BEGIN SUPPLIED MATERIAL

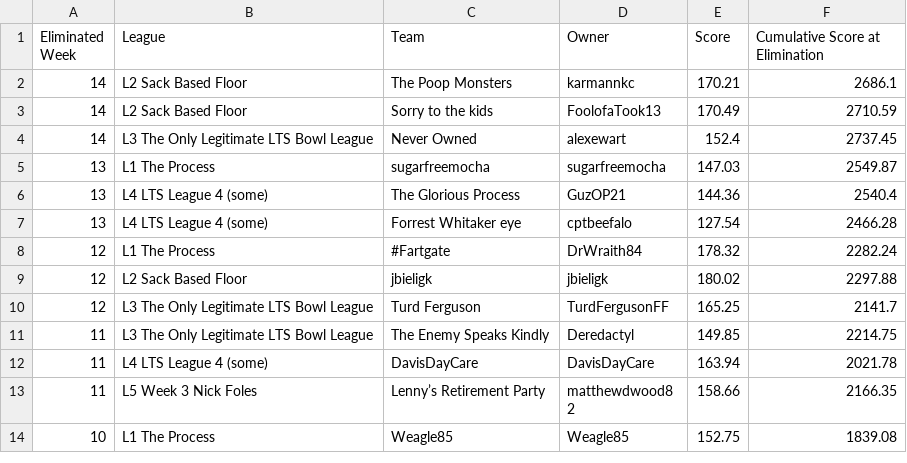
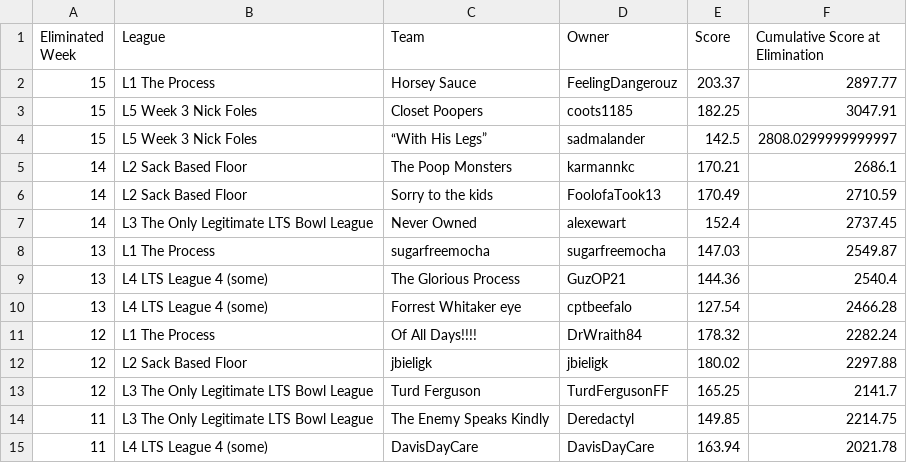
Before and after one commit to matthewdwood82/LTS-Bowl-2023, a CSV file: dat/df_eliminated.csv, drawn as a sheet; only a part is shown; the shorter side is filled out with more unchanged rows.

```diff
--- a/dat/df_eliminated.csv
+++ b/dat/df_eliminated.csv
@@ -1,2 +1,5 @@
 Eliminated Week,League,Team,Owner,Score,Cumulative Score at Elimination
+15,L1 The Process,Horsey Sauce,FeelingDangerouz,203.37,2897.77
+15,L5 Week 3 Nick Foles,Closet Poopers,coots1185,182.25,3047.91
+15,L5 Week 3 Nick Foles,“With His Legs”,sadmalander,142.5,2808.0299999999997
 14,L2 Sack Based Floor,The Poop Monsters,karmannkc,170.21,2686.1
@@ -7,3 +10,3 @@ Eliminated Week,League,Team,Owner,Score,Cumulative Score at Elimination
 13,L4 LTS League 4 (some),Forrest Whitaker eye,cptbeefalo,127.54,2466.28
-12,L1 The Process,#Fartgate,DrWraith84,178.32,2282.24
+12,L1 The Process,Of All Days!!!!,DrWraith84,178.32,2282.24
 12,L2 Sack Based Floor,jbieligk,jbieligk,180.02,2297.88
```
Also changed, not shown: dat/df_scores.csv, dat/df_survived.csv, 3 other files.
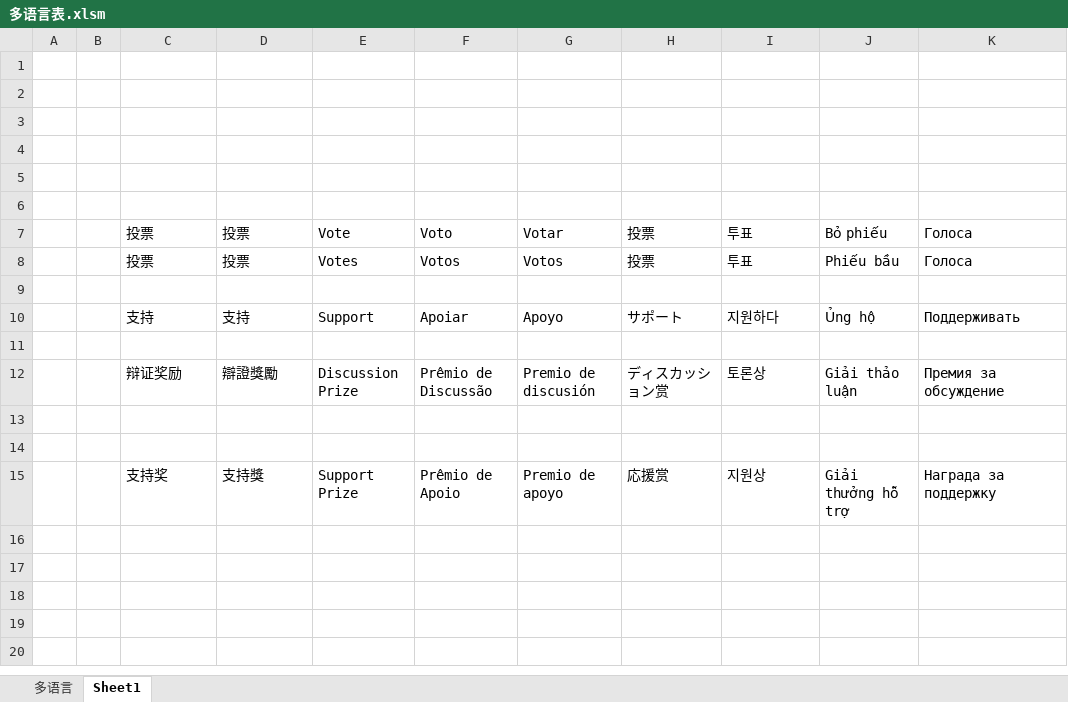
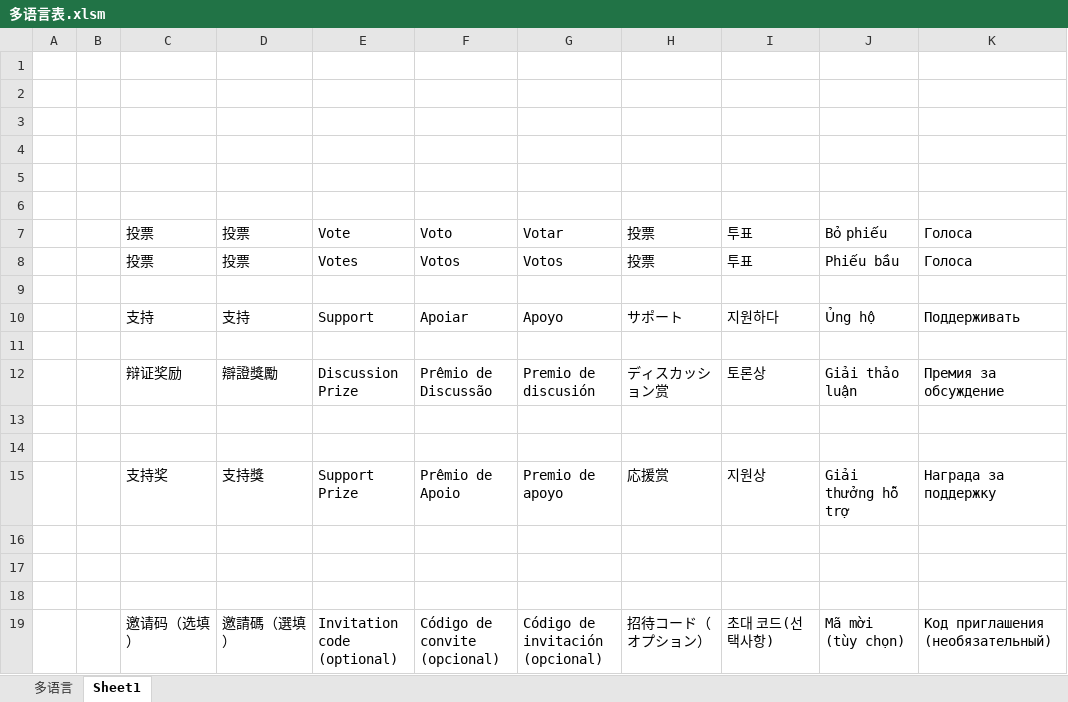
Before and after one commit to liujianyu57/socrates-lang, an Excel workbook: 多语言表.xlsm, sheet Sheet1, drawn as a sheet; values as stored, in another font and other column widths than the file's, no borders; conditional formats not drawn; the diff names each change by its address in the sheet, - before the commit and + after, or states it on an @@ line.

```diff
--- a/多语言表.xlsm (sheet Sheet1)
+++ b/多语言表.xlsm (sheet Sheet1)
+row 16: (empty)
+row 17: (empty)
+row 18: (empty)
+row 19:  |  | 邀请码（选填） | 邀請碼（選填） | Invitation code (optional) | Código de convite (opcional) | Código de invitación (opcional) | 招待コード（オプション） | 초대 코드(선택사항) | Mã mời (tùy chọn) | Код приглашения (необязательный)
```
Also changed, not shown: sheet 多语言, 6 other files.
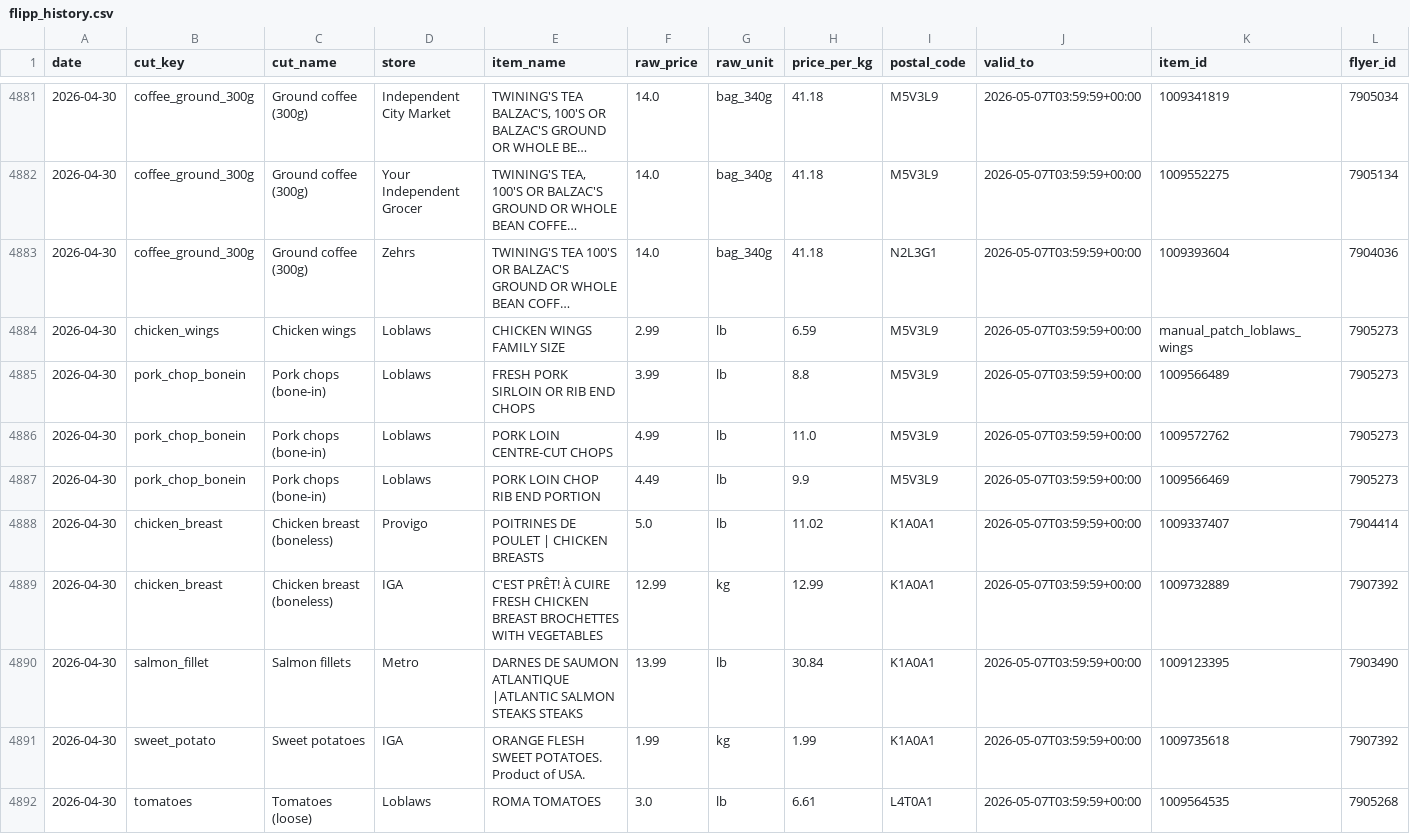
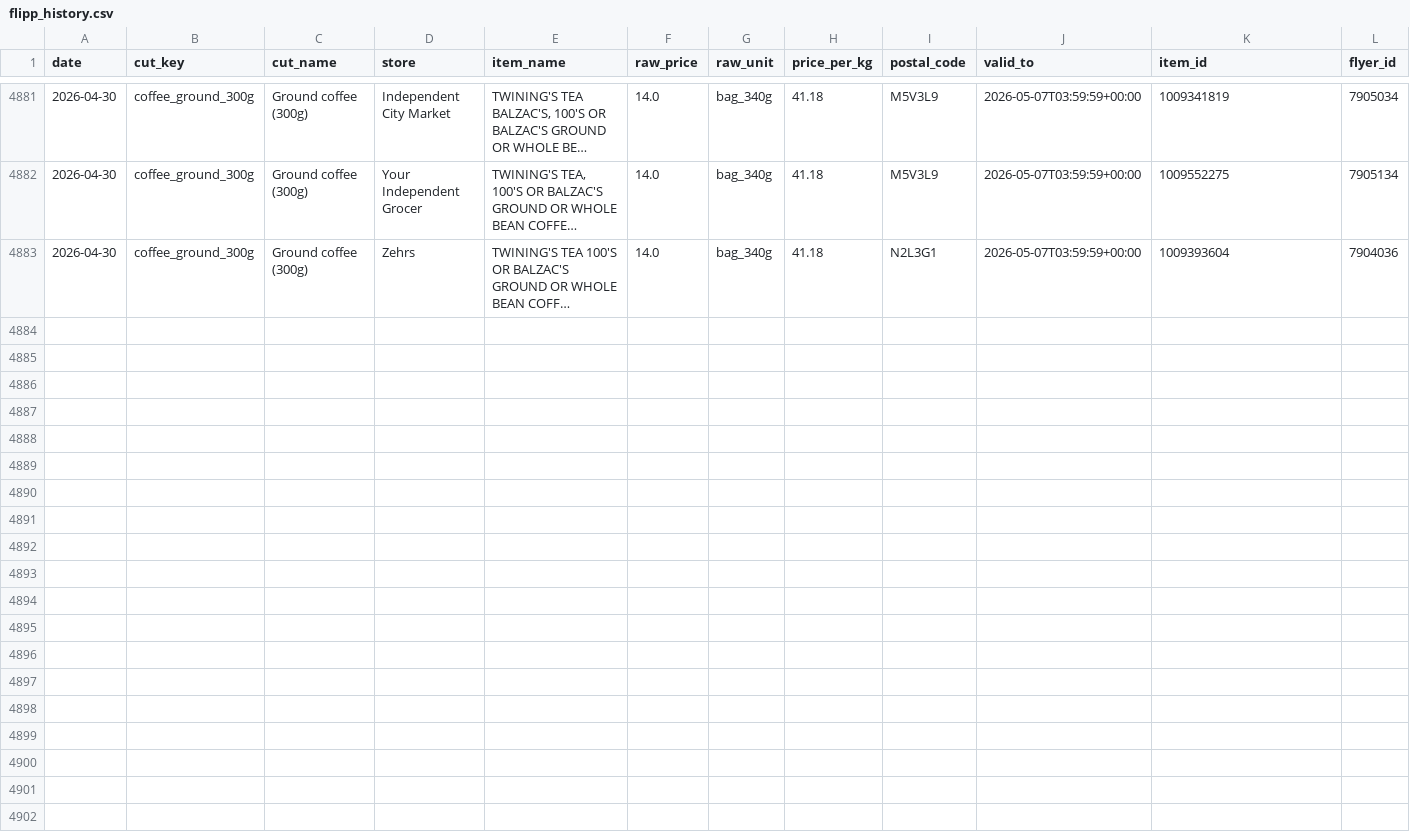
Before and after one commit to itad-55/isthatadeal, a CSV file: data/flipp_history.csv, drawn as a sheet; only a part is shown, gaps mark what is left out; long unchanged cells end in …; rows hold the shown columns only; the diff names each change by its address in the sheet, - before the commit and + after, or states it on an @@ line.

```diff
--- a/data/flipp_history.csv
+++ b/data/flipp_history.csv
-row 4884: 2026-04-30 | chicken_wings | Chicken wings | Loblaws | CHICKEN WINGS FAMILY SIZE | 2.99 | lb | 6.59 | M5V3L9 | 2026-05-07T03:59:59+00:00 | manual_patch_loblaws_wings | 7905273
-row 4885: 2026-04-30 | pork_chop_bonein | Pork chops (bone-in) | Loblaws | FRESH PORK SIRLOIN OR RIB END CHOPS | 3.99 | lb | 8.8 | M5V3L9 | 2026-05-07T03:59:59+00:00 | 1009566489 | 7905273
-row 4886: 2026-04-30 | pork_chop_bonein | Pork chops (bone-in) | Loblaws | PORK LOIN CENTRE-CUT CHOPS | 4.99 | lb | 11.0 | M5V3L9 | 2026-05-07T03:59:59+00:00 | 1009572762 | 7905273
-row 4887: 2026-04-30 | pork_chop_bonein | Pork chops (bone-in) | Loblaws | PORK LOIN CHOP RIB END PORTION | 4.49 | lb | 9.9 | M5V3L9 | 2026-05-07T03:59:59+00:00 | 1009566469 | 7905273
-row 4888: 2026-04-30 | chicken_breast | Chicken breast (boneless) | Provigo | POITRINES DE POULET | CHICKEN BREASTS | 5.0 | lb | 11.02 | K1A0A1 | 2026-05-07T03:59:59+00:00 | 1009337407 | 7904414
-row 4889: 2026-04-30 | chicken_breast | Chicken breast (boneless) | IGA | C'EST PRÊT! À CUIRE FRESH CHICKEN BREAST BROCHETTES WITH VEGETABLES | 12.99 | kg | 12.99 | K1A0A1 | 2026-05-07T03:59:59+00:00 | 1009732889 | 7907392
-row 4890: 2026-04-30 | salmon_fillet | Salmon fillets | Metro | DARNES DE SAUMON ATLANTIQUE |ATLANTIC SALMON STEAKS STEAKS | 13.99 | lb | 30.84 | K1A0A1 | 2026-05-07T03:59:59+00:00 | 1009123395 | 7903490
-row 4891: 2026-04-30 | sweet_potato | Sweet potatoes | IGA | ORANGE FLESH SWEET POTATOES. Product of USA. | 1.99 | kg | 1.99 | K1A0A1 | 2026-05-07T03:59:59+00:00 | 1009735618 | 7907392
-row 4892: 2026-04-30 | tomatoes | Tomatoes (loose) | Loblaws | ROMA TOMATOES | 3.0 | lb | 6.61 | L4T0A1 | 2026-05-07T03:59:59+00:00 | 1009564535 | 7905268
```
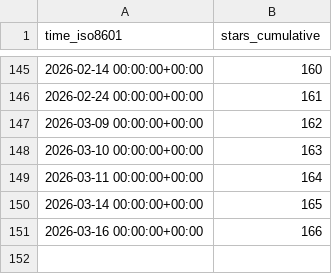
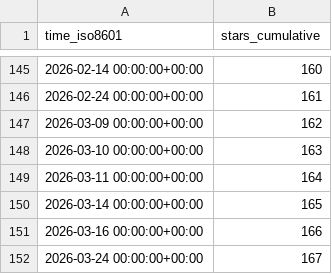
Before and after one commit to PetervanLunteren/AddaxAI, a CSV file: PetervanLunteren/AddaxAI/ghrs-data/stargazers.csv, drawn as a sheet; only a part is shown, gaps mark what is left out; the diff names each change by its address in the sheet, - before the commit and + after, or states it on an @@ line.

```diff
--- a/PetervanLunteren/AddaxAI/ghrs-data/stargazers.csv
+++ b/PetervanLunteren/AddaxAI/ghrs-data/stargazers.csv
+row 152: 2026-03-24 00:00:00+00:00 | 167
```
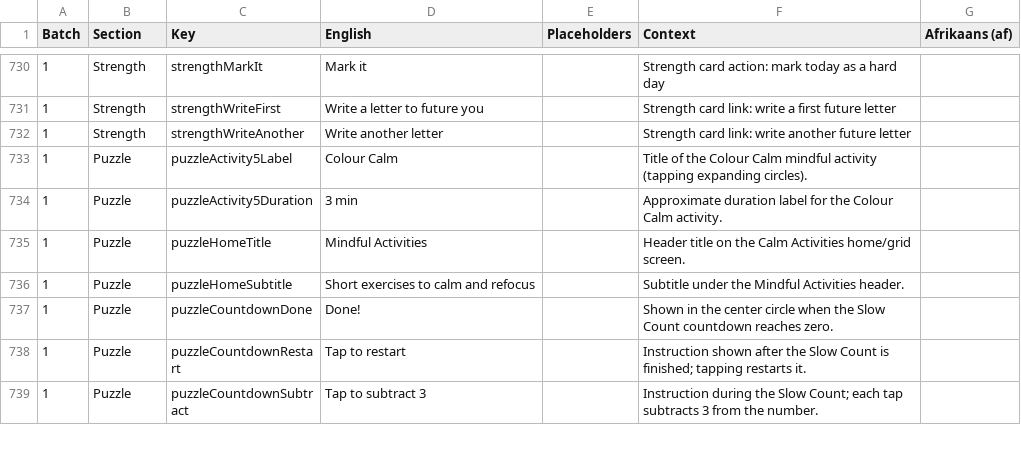
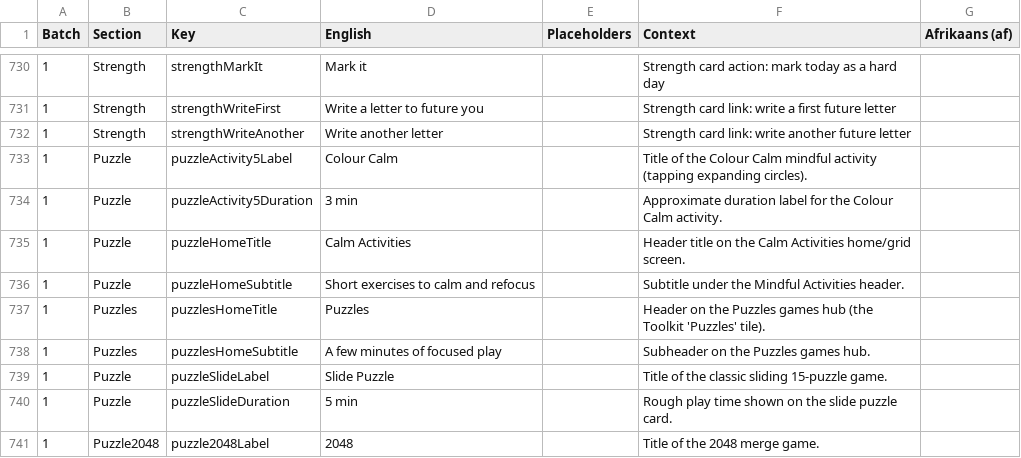
Before and after one commit to ShawnJourneyForward/journeyflutter, a CSV file: TRANSLATIONS/handoff/journey_Afrikaans_af.csv, drawn as a sheet; only a part is shown, gaps mark what is left out; the shorter side is filled out with more unchanged rows; the diff covers the shown part only; the diff names each change by its address in the sheet, - before the commit and + after, or states it on an @@ line.

```diff
--- a/TRANSLATIONS/handoff/journey_Afrikaans_af.csv
+++ b/TRANSLATIONS/handoff/journey_Afrikaans_af.csv
-D735 (English): Mindful Activities
+D735 (English): Calm Activities
+row 737: 1 | Puzzles | puzzlesHomeTitle | Puzzles |  | Header on the Puzzles games hub (the Toolkit 'Puzzles' tile).
+row 738: 1 | Puzzles | puzzlesHomeSubtitle | A few minutes of focused play |  | Subheader on the Puzzles games hub.
+row 739: 1 | Puzzle | puzzleSlideLabel | Slide Puzzle |  | Title of the classic sliding 15-puzzle game.
+row 740: 1 | Puzzle | puzzleSlideDuration | 5 min |  | Rough play time shown on the slide puzzle card.
+row 741: 1 | Puzzle2048 | puzzle2048Label | 2048 |  | Title of the 2048 merge game.
```
Also changed, not shown: 10 added rows and 1 edited cell elsewhere in this file, TRANSLATIONS/handoff/journey_German_de.csv, TRANSLATIONS/handoff/journey_Portuguese_pt.csv, 21 other files.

END SUPPLIED MATERIAL

Leaving out the pictures, output each line above exactly as it is.

▶ _SOLUTION FOR THIS PROBLEM_
Before and after one commit to matthewdwood82/LTS-Bowl-2023, a CSV file: dat/df_eliminated.csv, drawn as a sheet; only a part is shown; the shorter side is filled out with more unchanged rows.

```diff
--- a/dat/df_eliminated.csv
+++ b/dat/df_eliminated.csv
@@ -1,2 +1,5 @@
 Eliminated Week,League,Team,Owner,Score,Cumulative Score at Elimination
+15,L1 The Process,Horsey Sauce,FeelingDangerouz,203.37,2897.77
+15,L5 Week 3 Nick Foles,Closet Poopers,coots1185,182.25,3047.91
+15,L5 Week 3 Nick Foles,“With His Legs”,sadmalander,142.5,2808.0299999999997
 14,L2 Sack Based Floor,The Poop Monsters,karmannkc,170.21,2686.1
@@ -7,3 +10,3 @@ Eliminated Week,League,Team,Owner,Score,Cumulative Score at Elimination
 13,L4 LTS League 4 (some),Forrest Whitaker eye,cptbeefalo,127.54,2466.28
-12,L1 The Process,#Fartgate,DrWraith84,178.32,2282.24
+12,L1 The Process,Of All Days!!!!,DrWraith84,178.32,2282.24
 12,L2 Sack Based Floor,jbieligk,jbieligk,180.02,2297.88
```
Also changed, not shown: dat/df_scores.csv, dat/df_survived.csv, 3 other files.
Before and after one commit to liujianyu57/socrates-lang, an Excel workbook: 多语言表.xlsm, sheet Sheet1, drawn as a sheet; values as stored, in another font and other column widths than the file's, no borders; conditional formats not drawn; the diff names each change by its address in the sheet, - before the commit and + after, or states it on an @@ line.

```diff
--- a/多语言表.xlsm (sheet Sheet1)
+++ b/多语言表.xlsm (sheet Sheet1)
+row 16: (empty)
+row 17: (empty)
+row 18: (empty)
+row 19:  |  | 邀请码（选填） | 邀請碼（選填） | Invitation code (optional) | Código de convite (opcional) | Código de invitación (opcional) | 招待コード（オプション） | 초대 코드(선택사항) | Mã mời (tùy chọn) | Код приглашения (необязательный)
```
Also changed, not shown: sheet 多语言, 6 other files.
Before and after one commit to itad-55/isthatadeal, a CSV file: data/flipp_history.csv, drawn as a sheet; only a part is shown, gaps mark what is left out; long unchanged cells end in …; rows hold the shown columns only; the diff names each change by its address in the sheet, - before the commit and + after, or states it on an @@ line.

```diff
--- a/data/flipp_history.csv
+++ b/data/flipp_history.csv
-row 4884: 2026-04-30 | chicken_wings | Chicken wings | Loblaws | CHICKEN WINGS FAMILY SIZE | 2.99 | lb | 6.59 | M5V3L9 | 2026-05-07T03:59:59+00:00 | manual_patch_loblaws_wings | 7905273
-row 4885: 2026-04-30 | pork_chop_bonein | Pork chops (bone-in) | Loblaws | FRESH PORK SIRLOIN OR RIB END CHOPS | 3.99 | lb | 8.8 | M5V3L9 | 2026-05-07T03:59:59+00:00 | 1009566489 | 7905273
-row 4886: 2026-04-30 | pork_chop_bonein | Pork chops (bone-in) | Loblaws | PORK LOIN CENTRE-CUT CHOPS | 4.99 | lb | 11.0 | M5V3L9 | 2026-05-07T03:59:59+00:00 | 1009572762 | 7905273
-row 4887: 2026-04-30 | pork_chop_bonein | Pork chops (bone-in) | Loblaws | PORK LOIN CHOP RIB END PORTION | 4.49 | lb | 9.9 | M5V3L9 | 2026-05-07T03:59:59+00:00 | 1009566469 | 7905273
-row 4888: 2026-04-30 | chicken_breast | Chicken breast (boneless) | Provigo | POITRINES DE POULET | CHICKEN BREASTS | 5.0 | lb | 11.02 | K1A0A1 | 2026-05-07T03:59:59+00:00 | 1009337407 | 7904414
-row 4889: 2026-04-30 | chicken_breast | Chicken breast (boneless) | IGA | C'EST PRÊT! À CUIRE FRESH CHICKEN BREAST BROCHETTES WITH VEGETABLES | 12.99 | kg | 12.99 | K1A0A1 | 2026-05-07T03:59:59+00:00 | 1009732889 | 7907392
-row 4890: 2026-04-30 | salmon_fillet | Salmon fillets | Metro | DARNES DE SAUMON ATLANTIQUE |ATLANTIC SALMON STEAKS STEAKS | 13.99 | lb | 30.84 | K1A0A1 | 2026-05-07T03:59:59+00:00 | 1009123395 | 7903490
-row 4891: 2026-04-30 | sweet_potato | Sweet potatoes | IGA | ORANGE FLESH SWEET POTATOES. Product of USA. | 1.99 | kg | 1.99 | K1A0A1 | 2026-05-07T03:59:59+00:00 | 1009735618 | 7907392
-row 4892: 2026-04-30 | tomatoes | Tomatoes (loose) | Loblaws | ROMA TOMATOES | 3.0 | lb | 6.61 | L4T0A1 | 2026-05-07T03:59:59+00:00 | 1009564535 | 7905268
```
Before and after one commit to PetervanLunteren/AddaxAI, a CSV file: PetervanLunteren/AddaxAI/ghrs-data/stargazers.csv, drawn as a sheet; only a part is shown, gaps mark what is left out; the diff names each change by its address in the sheet, - before the commit and + after, or states it on an @@ line.

```diff
--- a/PetervanLunteren/AddaxAI/ghrs-data/stargazers.csv
+++ b/PetervanLunteren/AddaxAI/ghrs-data/stargazers.csv
+row 152: 2026-03-24 00:00:00+00:00 | 167
```
Before and after one commit to ShawnJourneyForward/journeyflutter, a CSV file: TRANSLATIONS/handoff/journey_Afrikaans_af.csv, drawn as a sheet; only a part is shown, gaps mark what is left out; the shorter side is filled out with more unchanged rows; the diff covers the shown part only; the diff names each change by its address in the sheet, - before the commit and + after, or states it on an @@ line.

```diff
--- a/TRANSLATIONS/handoff/journey_Afrikaans_af.csv
+++ b/TRANSLATIONS/handoff/journey_Afrikaans_af.csv
-D735 (English): Mindful Activities
+D735 (English): Calm Activities
+row 737: 1 | Puzzles | puzzlesHomeTitle | Puzzles |  | Header on the Puzzles games hub (the Toolkit 'Puzzles' tile).
+row 738: 1 | Puzzles | puzzlesHomeSubtitle | A few minutes of focused play |  | Subheader on the Puzzles games hub.
+row 739: 1 | Puzzle | puzzleSlideLabel | Slide Puzzle |  | Title of the classic sliding 15-puzzle game.
+row 740: 1 | Puzzle | puzzleSlideDuration | 5 min |  | Rough play time shown on the slide puzzle card.
+row 741: 1 | Puzzle2048 | puzzle2048Label | 2048 |  | Title of the 2048 merge game.
```
Also changed, not shown: 10 added rows and 1 edited cell elsewhere in this file, TRANSLATIONS/handoff/journey_German_de.csv, TRANSLATIONS/handoff/journey_Portuguese_pt.csv, 21 other files.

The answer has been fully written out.